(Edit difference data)
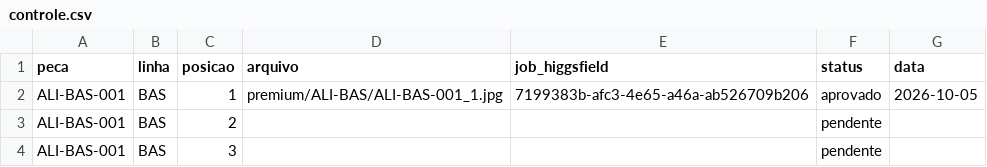
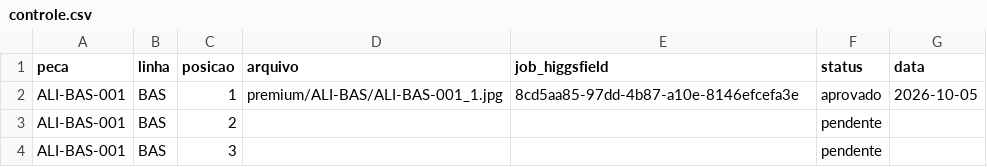
Before and after one commit to bentomunizblack/Fotos-Aneis-20260827T183527Z-1-001, a CSV file: premium/controle.csv, drawn as a sheet.

Commit message:
premium: controle aponta para job 8cd5aa85

```diff
--- a/premium/controle.csv
+++ b/premium/controle.csv
@@ -1,3 +1,3 @@
 peca,linha,posicao,arquivo,job_higgsfield,status,data
-ALI-BAS-001,BAS,1,premium/ALI-BAS/ALI-BAS-001_1.jpg,7199383b-afc3-4e65-a46a-ab526709b206,aprovado,2026-10-05
+ALI-BAS-001,BAS,1,premium/ALI-BAS/ALI-BAS-001_1.jpg,8cd5aa85-97dd-4b87-a10e-8146efcefa3e,aprovado,2026-10-05
 ALI-BAS-001,BAS,2,,,pendente,
```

▶ _Work required_
Count the lines above that contain "controle", and give only the number.

▶ _Solution_
4